Granted, pointing out instances in which illegitimate rape charges are leveled doesn’t excuse Akin’s ignorance of reproductive biology. However, it does open the door to other discussions and tough questions which are worth considering and comprise the other half of the conversation. Isn’t there something wrong when a woman can essentially point out a man to an authority and say (for whatever reason), “He raped me!” and the man is immediately detained? Why should a man have to worry that any time he has sex, no matter how consensual, he could at some point be accused of rape? Why does it seem that rape, especially of a male against a female, is one of those crimes in which society is ready to deem the accused guilty until proven innocent? Shouldn’t it be the other way around? Look no further than the grave near-miscarriage of justice in the Duke Lacrosse case and how those innocent young men’s lives were ruined when they were ripped to shreds by the media and academia. Only to have the media eat crow when it came out that the “victim” was lying.
Akin’s word choice also leaves the door open for other tough, politically-incorrect questions. For example, why does society still hold a subconscious double-standard when it comes to rape? Why do we still laugh at the suggestion that men could be raped by women? Science has proven it biologically possible. Why were laws only recently catching up with this reality to define rape equally regardless of gender? Doesn’t laughing at it and the fact that it was unequally defined in the eyes of the law make it seem less legitimate?
Pro-life conservatives should reconsider before they completely abandon Akin and his views on abortion. He is also being ridiculed for his implication that if abortion were allowed in cases of rape, it would not be hard for women to lie and say that they had been raped even if it weren’t the case. Because surely women would never lie about these things. Isn’t it a painful truth then that the poster child of all poster children for abortion, Norma McCorvey aka “Jane Roe” of Roe v. Wade infamy, did exactly that? How many innocent unborn children never had a chance at life because, rather than taking responsibility for their actions, young women made them the scapegoat for a crime which was never committed?

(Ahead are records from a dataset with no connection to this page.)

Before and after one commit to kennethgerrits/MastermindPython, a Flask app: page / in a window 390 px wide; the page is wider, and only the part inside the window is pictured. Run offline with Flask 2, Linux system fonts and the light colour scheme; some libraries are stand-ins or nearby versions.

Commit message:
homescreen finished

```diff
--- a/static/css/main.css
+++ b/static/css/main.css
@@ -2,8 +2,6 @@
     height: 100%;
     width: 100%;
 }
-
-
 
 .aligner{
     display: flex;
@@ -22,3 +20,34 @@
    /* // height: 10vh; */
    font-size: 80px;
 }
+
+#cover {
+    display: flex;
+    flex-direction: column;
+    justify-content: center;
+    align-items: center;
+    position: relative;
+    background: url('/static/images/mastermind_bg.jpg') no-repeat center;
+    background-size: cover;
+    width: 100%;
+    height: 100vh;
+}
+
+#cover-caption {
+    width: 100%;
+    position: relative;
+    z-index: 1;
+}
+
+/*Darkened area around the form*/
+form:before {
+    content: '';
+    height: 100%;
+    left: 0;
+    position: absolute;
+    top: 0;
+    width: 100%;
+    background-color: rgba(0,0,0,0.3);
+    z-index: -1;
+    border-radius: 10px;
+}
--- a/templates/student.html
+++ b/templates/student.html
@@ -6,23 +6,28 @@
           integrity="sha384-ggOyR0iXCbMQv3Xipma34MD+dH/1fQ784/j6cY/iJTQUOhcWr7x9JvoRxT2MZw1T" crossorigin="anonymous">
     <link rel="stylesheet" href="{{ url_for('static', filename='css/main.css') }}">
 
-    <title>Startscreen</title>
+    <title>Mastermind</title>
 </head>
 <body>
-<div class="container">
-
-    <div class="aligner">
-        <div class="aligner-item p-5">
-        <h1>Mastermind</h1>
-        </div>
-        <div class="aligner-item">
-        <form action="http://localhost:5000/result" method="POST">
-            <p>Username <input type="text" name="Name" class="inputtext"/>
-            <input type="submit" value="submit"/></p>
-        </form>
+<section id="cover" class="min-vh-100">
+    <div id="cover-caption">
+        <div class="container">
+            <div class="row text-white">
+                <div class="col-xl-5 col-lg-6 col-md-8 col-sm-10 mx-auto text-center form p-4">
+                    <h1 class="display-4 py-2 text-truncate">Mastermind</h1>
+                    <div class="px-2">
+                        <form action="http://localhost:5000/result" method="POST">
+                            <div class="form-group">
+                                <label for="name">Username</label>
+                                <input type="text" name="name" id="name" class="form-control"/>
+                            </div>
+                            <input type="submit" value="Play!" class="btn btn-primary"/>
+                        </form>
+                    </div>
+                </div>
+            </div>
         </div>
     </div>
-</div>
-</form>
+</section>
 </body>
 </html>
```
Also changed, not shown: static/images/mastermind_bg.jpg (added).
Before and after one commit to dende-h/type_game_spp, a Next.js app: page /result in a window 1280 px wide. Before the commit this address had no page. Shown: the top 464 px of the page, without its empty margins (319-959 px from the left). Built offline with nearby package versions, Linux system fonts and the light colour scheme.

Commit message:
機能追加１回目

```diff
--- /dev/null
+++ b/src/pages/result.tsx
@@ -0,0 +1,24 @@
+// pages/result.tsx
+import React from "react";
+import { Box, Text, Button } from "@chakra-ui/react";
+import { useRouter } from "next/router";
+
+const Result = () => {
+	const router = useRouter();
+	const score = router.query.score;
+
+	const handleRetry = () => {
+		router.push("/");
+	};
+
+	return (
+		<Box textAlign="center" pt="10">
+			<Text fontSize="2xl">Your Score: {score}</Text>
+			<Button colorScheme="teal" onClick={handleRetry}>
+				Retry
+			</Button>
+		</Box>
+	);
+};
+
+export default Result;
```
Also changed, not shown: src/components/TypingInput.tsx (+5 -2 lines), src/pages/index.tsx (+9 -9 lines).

Kevin Reagan | The George Washington University | @O_JoseCanYouSee